Kate Approved: Making Travel Easier on Yourself

Can you hear it now, “I don’t need a wheelchair at the airport”.  No, I’m sure you’d rather be exhausted when you arrive at the gate; worry about find the connecting gate and getting there in time.  It’s hard admitting you can’t do what you used to do.  Using a wheelchair in an airport can be a challenge, physical and mental.  It’s more about giving up control of your time and environment.  It’s accepting something that you are fighting to keep.  Believe me, I understand.  But most airports cover huge distances between terminals and let’s not even talk about TSA lines.  As a traveler, you can end up standing in line for undetermined amounts of time and then walking to distant gates.  Oh yes and if you are changing flights from domestic to international, who knows the distances and that’s just it – who knows the distances.    When I first started traveling after a stroke, I had no choice but to accept the use of a wheelchair but now I am a firm believer in making my life easier so I can continue to travel.

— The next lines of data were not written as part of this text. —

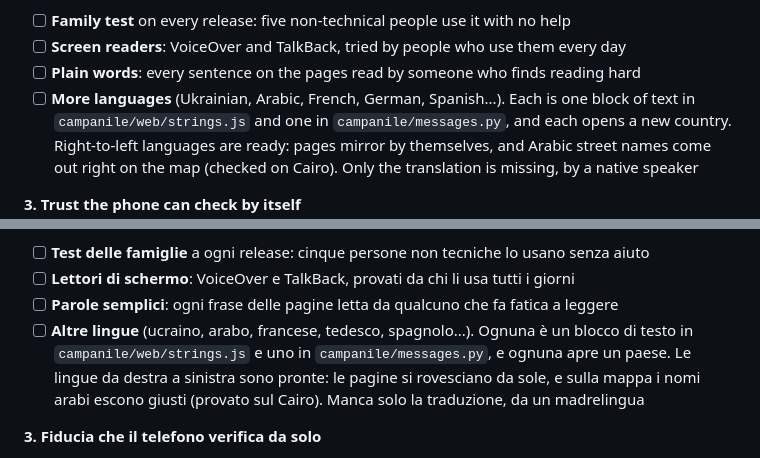
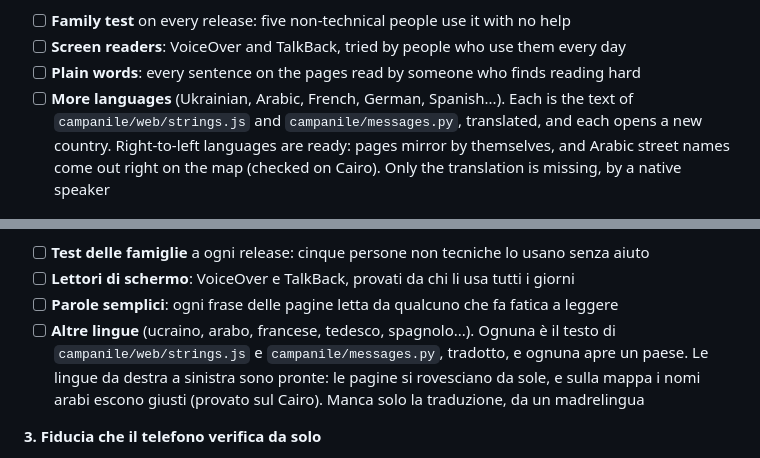
Before and after one commit to Carrotstudiosoftwarehouse/campanile, a Markdown page: ROADMAP.md, 2 parts joined by grey strips. GitHub-like rendering.

Commit message:
Campanile 0.1: first public release

```diff
--- a/ROADMAP.md
+++ b/ROADMAP.md
@@ -69,8 +69,8 @@ An automatic check finds only some of the problems. The rest takes people.
 - [ ] **Family test** on every release: five non-technical people use it with no help
 - [ ] **Screen readers**: VoiceOver and TalkBack, tried by people who use them every day
 - [ ] **Plain words**: every sentence on the pages read by someone who finds reading hard
-- [ ] **More languages** (Ukrainian, Arabic, French, German, Spanish...). Each is one block of
-  text in `campanile/web/strings.js` and one in `campanile/messages.py`, and each opens a new
+- [ ] **More languages** (Ukrainian, Arabic, French, German, Spanish...). Each is the text of
+  `campanile/web/strings.js` and `campanile/messages.py`, translated, and each opens a new
   country. Right-to-left languages are ready: pages mirror by themselves, and Arabic street
   names come out right on the map (checked on Cairo). Only the translation is missing, by a
   native speaker
@@ -193,8 +193,8 @@ Un controllo automatico trova solo una parte dei problemi. Il resto lo trovano l
 - [ ] **Test delle famiglie** a ogni release: cinque persone non tecniche lo usano senza aiuto
 - [ ] **Lettori di schermo**: VoiceOver e TalkBack, provati da chi li usa tutti i giorni
 - [ ] **Parole semplici**: ogni frase delle pagine letta da qualcuno che fa fatica a leggere
-- [ ] **Altre lingue** (ucraino, arabo, francese, tedesco, spagnolo...). Ognuna è un blocco di
-  testo in `campanile/web/strings.js` e uno in `campanile/messages.py`, e ognuna apre un paese.
+- [ ] **Altre lingue** (ucraino, arabo, francese, tedesco, spagnolo...). Ognuna è il testo di
+  `campanile/web/strings.js` e `campanile/messages.py`, tradotto, e ognuna apre un paese.
   Le lingue da destra a sinistra sono pronte: le pagine si rovesciano da sole, e sulla mappa i
   nomi arabi escono giusti (provato sul Cairo). Manca solo la traduzione, da un madrelingua
 
```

To arrange for a wheelchair to/from a plane and for transfers between flights:  simply let the airline know you need a wheelchair when you make the reservation or call the airline after finalizing the reservation.  Be prepared to tell the travel agent or airline agent if you can walk onto the airplane.  When you check in for the flight, remind the agent you have requested a wheelchair.  And yes, tip the wheelchair attendants who love to receive tips for service.

Walking down the ramps to board the plane can be a challenge especially when a thundering hoard of people is rushing behind you to get into the plane.  So upon arrival at the gate, I always inform the airline personnel behind the desk that I walk very slowly and need a little extra time to get to the airplane.  I’ve been accommodated by every I have asked an airline employee when requesting a little extra time.

It isn’t the same as before but then again, what is?